Lo! with bellying clouds as his vessel's shrouds
He weighs anchor down the dark,
And on shimmering oars leaves the blazing shores
In his argent-timbered bark.
Then Earendel fled from that Shipman dread
Beyond the dark earth's pale,
Back under the rim of the Ocean dim,
And behind the world set sail;
And he heard the mirth of the folk of earth
And the falling of their tears,
As the world dropped back in a cloudy wrack
On its journey down the years.
Then he glimmering passed to the starless vast
As an isled lamp at sea,
And beyond the ken of mortal men
Set his lonely errantry,
Tracking the Sun in his galleon
Through the pathless firmament,
Till his light grew old in abysses cold
And his eager flame was spent.
An earlier alternate ending for the last three lines is:
And voyaging the skies
Till his splendour was shorn by the birth of Morn
And he died with the Dawn in his eyes.
Earendel at the Helm
(From The Monsters and the Critics and Other Essays)
A white horse in the sun shining,
A white ship in the sea gliding,
Earendel at the helm;
Green waves in the sea moving,
White froth at the prow spuming
Glistening in the sun;
Foam-riders with hair like blossom
And pale arms on the sea's bosom
Chanting wild songs;
Taut ropes like harps tingling,
From far shores a faint singing
On islands in the deep;
The bent sails in the wind billowing,
The loud wind in the sails bellowing,
The road going on for ever,
Earendel at the helm,
His eyes shining, the sea gliding,
To havens in the West.
Earendel (Then Upon a White Horse Sailed Earendel)
(From The Monsters and the Critics and Other Essays)
San ninqeruvisse lutier
kiryasse Earendil or vea,

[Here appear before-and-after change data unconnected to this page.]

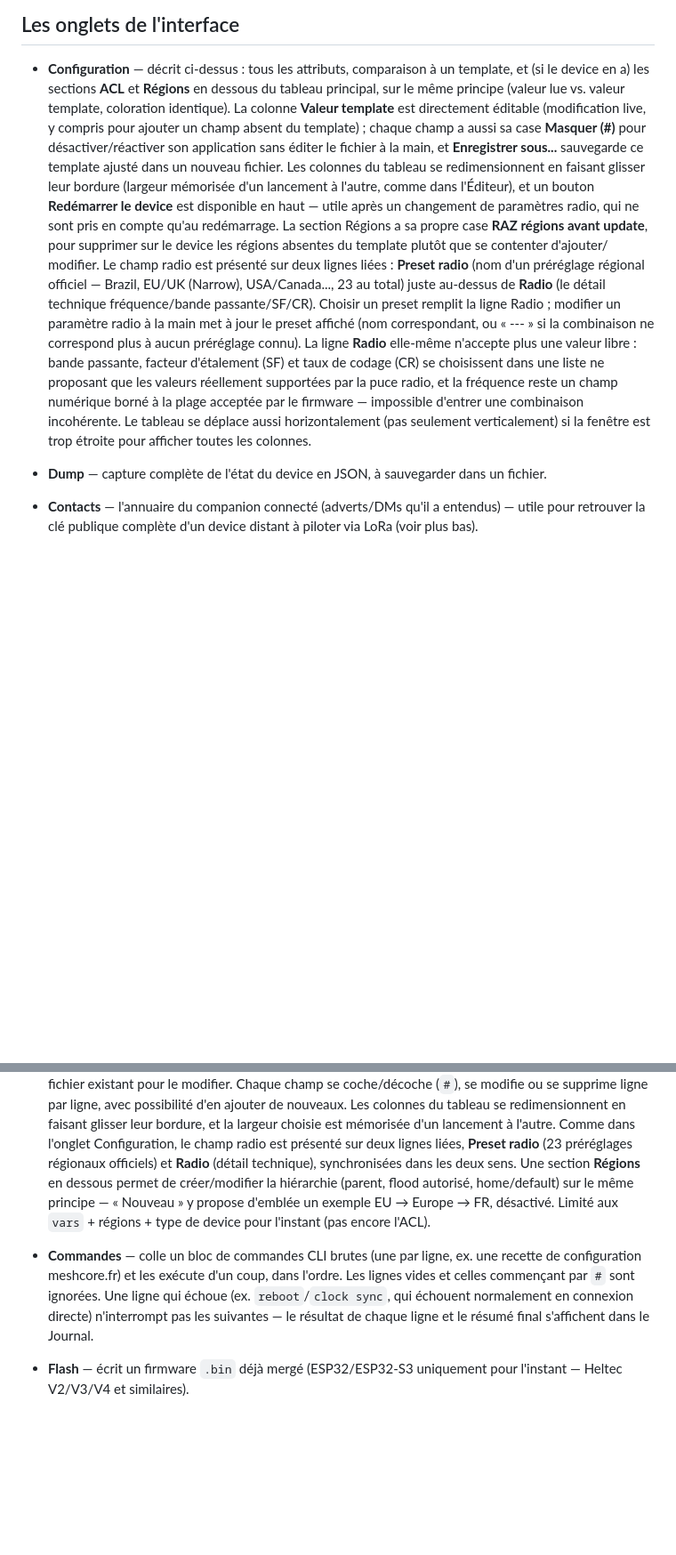
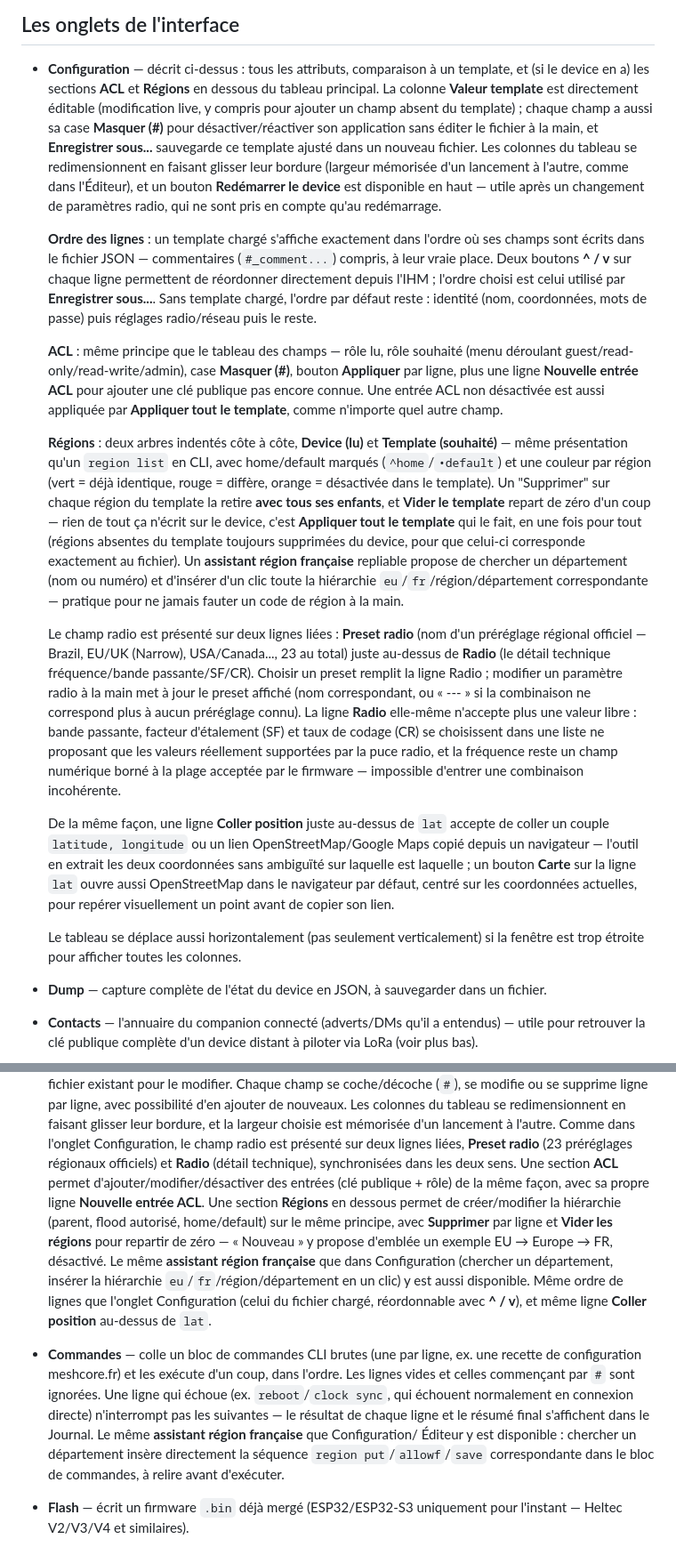
Before and after one commit to jmpuch/meshcore-cfg, a Markdown page: README.md, 2 parts joined by grey strips. Shown at 89% size. GitHub-like rendering; blank space fills up the shorter version.

```diff
--- a/README.md
+++ b/README.md
@@ -129,8 +133,7 @@ lancement du programme.
 
 - **Configuration** — décrit ci-dessus : tous les attributs, comparaison
   à un template, et (si le device en a) les sections **ACL** et
-  **Régions** en dessous du tableau principal, sur le même principe
-  (valeur lue vs. valeur template, coloration identique). La colonne
+  **Régions** en dessous du tableau principal. La colonne
   **Valeur template** est directement éditable (modification live, y
   compris pour ajouter un champ absent du template) ; chaque champ a
   aussi sa case **Masquer (#)** pour désactiver/réactiver son
@@ -140,24 +143,62 @@ lancement du programme.
   bordure (largeur mémorisée d'un lancement à l'autre, comme dans
   l'Éditeur), et un bouton **Redémarrer le device** est disponible en
   haut — utile après un changement de paramètres radio, qui ne sont
-  pris en compte qu'au redémarrage. La section Régions a sa propre case
-  **RAZ régions avant update**, pour supprimer sur le device les
-  régions absentes du template plutôt que se contenter d'ajouter/
-  modifier. Le champ radio est présenté sur deux lignes liées :
-  **Preset radio** (nom d'un préréglage régional officiel — Brazil,
-  EU/UK (Narrow), USA/Canada..., 23 au total) juste au-dessus de
-  **Radio** (le détail technique fréquence/bande passante/SF/CR).
-  Choisir un preset remplit la ligne Radio ; modifier un paramètre radio
-  à la main met à jour le preset affiché (nom correspondant, ou « --- »
-  si la combinaison ne correspond plus à aucun préréglage connu). La
-  ligne **Radio** elle-même n'accepte plus une valeur libre : bande
-  passante, facteur d'étalement (SF) et taux de codage (CR) se
-  choisissent dans une liste ne proposant que les valeurs réellement
-  supportées par la puce radio, et la fréquence reste un champ numérique
-  borné à la plage acceptée par le firmware — impossible d'entrer une
-  combinaison incohérente. Le tableau se déplace aussi horizontalement
-  (pas seulement verticalement) si la fenêtre est trop étroite pour
-  afficher toutes les colonnes.
+  pris en compte qu'au redémarrage.
+
+  **Ordre des lignes** : un template chargé s'affiche exactement dans
+  l'ordre où ses champs sont écrits dans le fichier JSON — commentaires
+  (`#_comment...`) compris, à leur vraie place. Deux boutons **^ / v**
+  sur chaque ligne permettent de réordonner directement depuis l'IHM ;
+  l'ordre choisi est celui utilisé par **Enregistrer sous...**. Sans
+  template chargé, l'ordre par défaut reste : identité (nom, coordonnées,
+  mots de passe) puis réglages radio/réseau puis le reste.
+
+  **ACL** : même principe que le tableau des champs — rôle lu, rôle
+  souhaité (menu déroulant guest/read-only/read-write/admin), case
+  **Masquer (#)**, bouton **Appliquer** par ligne, plus une ligne
+  **Nouvelle entrée ACL** pour ajouter une clé publique pas encore
+  connue. Une entrée ACL non désactivée est aussi appliquée par
+  **Appliquer tout le template**, comme n'importe quel autre champ.
+
+  **Régions** : deux arbres indentés côte à côte, **Device (lu)** et
+  **Template (souhaité)** — même présentation qu'un `region list` en
+  CLI, avec home/default marqués (`^home`/`•default`) et une couleur par
+  région (vert = déjà identique, rouge = diffère, orange = désactivée
+  dans le template). Un "Supprimer" sur chaque région du template la
+  retire **avec tous ses enfants**, et **Vider le template** repart de
+  zéro d'un coup — rien de tout ça n'écrit sur le device, c'est
+  **Appliquer tout le template** qui le fait, en une fois pour tout
+  (régions absentes du template toujours supprimées du device, pour que
+  celui-ci corresponde exactement au fichier). Un **assistant région
+  française** repliable propose de chercher un département (nom ou
+  numéro) et d'insérer d'un clic toute la hiérarchie
+  `eu`/`fr`/région/département correspondante — pratique pour ne jamais
+  fauter un code de région à la main.
+
+  Le champ radio est présenté sur deux lignes liées : **Preset radio**
+  (nom d'un préréglage régional officiel — Brazil, EU/UK (Narrow),
+  USA/Canada..., 23 au total) juste au-dessus de **Radio** (le détail
+  technique fréquence/bande passante/SF/CR). Choisir un preset remplit
+  la ligne Radio ; modifier un paramètre radio à la main met à jour le
+  preset affiché (nom correspondant, ou « --- » si la combinaison ne
+  correspond plus à aucun préréglage connu). La ligne **Radio**
+  elle-même n'accepte plus une valeur libre : bande passante, facteur
+  d'étalement (SF) et taux de codage (CR) se choisissent dans une liste
+  ne proposant que les valeurs réellement supportées par la puce radio,
+  et la fréquence reste un champ numérique borné à la plage acceptée par
+  le firmware — impossible d'entrer une combinaison incohérente.
+
+  De la même façon, une ligne **Coller position** juste au-dessus de
+  `lat` accepte de coller un couple `latitude, longitude` ou un lien
+  OpenStreetMap/Google Maps copié depuis un navigateur — l'outil en
+  extrait les deux coordonnées sans ambiguïté sur laquelle est laquelle ;
+  un bouton **Carte** sur la ligne `lat` ouvre aussi OpenStreetMap dans
+  le navigateur par défaut, centré sur les coordonnées actuelles, pour
+  repérer visuellement un point avant de copier son lien.
+
+  Le tableau se déplace aussi horizontalement (pas seulement
+  verticalement) si la fenêtre est trop étroite pour afficher toutes les
+  colonnes.
 - **Dump** — capture complète de l'état du device en JSON, à sauvegarder
   dans un fichier.
 - **Contacts** — l'annuaire du companion connecté (adverts/DMs qu'il a
@@ -183,18 +224,28 @@ lancement du programme.
   deux lignes liées, **Preset radio** (23 préréglages régionaux
   officiels) et **Radio** (détail technique), synchronisées dans les
   deux sens.
-  Une section **Régions** en dessous permet de créer/modifier la
-  hiérarchie (parent, flood autorisé, home/default) sur le même principe
-  — « Nouveau » y propose d'emblée un exemple EU → Europe → FR,
-  désactivé. Limité aux `vars` + régions + type de device pour l'instant
-  (pas encore l'ACL).
+  Une section **ACL** permet d'ajouter/modifier/désactiver des entrées
+  (clé publique + rôle) de la même façon, avec sa propre ligne
+  **Nouvelle entrée ACL**. Une section **Régions** en dessous permet de
+  créer/modifier la hiérarchie (parent, flood autorisé, home/default) sur
+  le même principe, avec **Supprimer** par ligne et **Vider les
+  régions** pour repartir de zéro — « Nouveau » y propose d'emblée un
+  exemple EU → Europe → FR, désactivé. Le même **assistant région
+  française** que dans Configuration (chercher un département, insérer
+  la hiérarchie `eu`/`fr`/région/département en un clic) y est aussi
+  disponible. Même ordre de lignes que l'onglet Configuration (celui du
+  fichier chargé, réordonnable avec **^ / v**), et même ligne **Coller
+  position** au-dessus de `lat`.
 - **Commandes** — colle un bloc de commandes CLI brutes (une par ligne,
   ex. une recette de configuration meshcore.fr) et les exécute d'un
   coup, dans l'ordre. Les lignes vides et celles commençant par `#` sont
   ignorées. Une ligne qui échoue (ex. `reboot`/`clock sync`, qui échouent
   normalement en connexion directe) n'interrompt pas les suivantes — le
   résultat de chaque ligne et le résumé final s'affichent dans le
-  Journal.
+  Journal. Le même **assistant région française** que Configuration/
+  Éditeur y est disponible : chercher un département insère directement
+  la séquence `region put`/`allowf`/`save` correspondante dans le bloc de
+  commandes, à relire avant d'exécuter.
 - **Flash** — écrit un firmware `.bin` déjà mergé (ESP32/ESP32-S3
   uniquement pour l'instant — Heltec V2/V3/V4 et similaires).
 
```
Also changed, not shown: other parts of README.md (+5 -1 lines), README-en.md (+69 -23 lines), docs/screenshots/01-lancement.png, docs/screenshots/02-connecte-companion.png.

ar laiqali linqi falmari
langon veakiryo kirier;
wingildin o silqelosseen
kalmainen; i lunte linganer,
tyulmin talalinen aiqalin
kautaron, i suru laustaner.
Then upon a white horse sailed Earendel, upon a ship upon the sea, and the green wet waves the throat of the sea-ship clove. The foam-maidens with blossom-white hair made it shine in the lights of the sun; the boat hummed like a harp-string; the tall masts bent with the sails; the wind 'lausted' (not roared or rushed but made a windy noise).
The Shores of Faery - or (in Old English) Ielfalandes Strand, The Shores of Elfland
(This was one of the oldest poems about Tolkien's mythology. He wrote the first of 4 drafts in 1915. From The Book of Lost Tales 2).
East of the Moon, west of the Sun
There stands a lonely hill;
Its feet are in the pale green sea,
Its towers are white and still,
Comes never there but one lone star
That fled before the moon;
And there the Two Trees naked are
That bore Night's silver bloom,
That bore the globed fruit of Noon
There are the shores of Faery
With their moonlit pebbled strand
Whose foam is silver music
On the opalescent floor
Beyond the great sea-shadows
On the marches of the sand
That stretches on for ever
To the dragonheaded door,
The gateway of the Moon,
West of the Sun, east of the Moon
Lies the haven of the star,
The white tower of the Wanderer
And the rocks of Eglamar.
There Wingelot is harboured,
While Earendel looks afar
O'er the darkness of the waters
Between here and Eglamar -
Out, out, beyond Taniquetil
In Valinor, afar.
Visit our smial (home)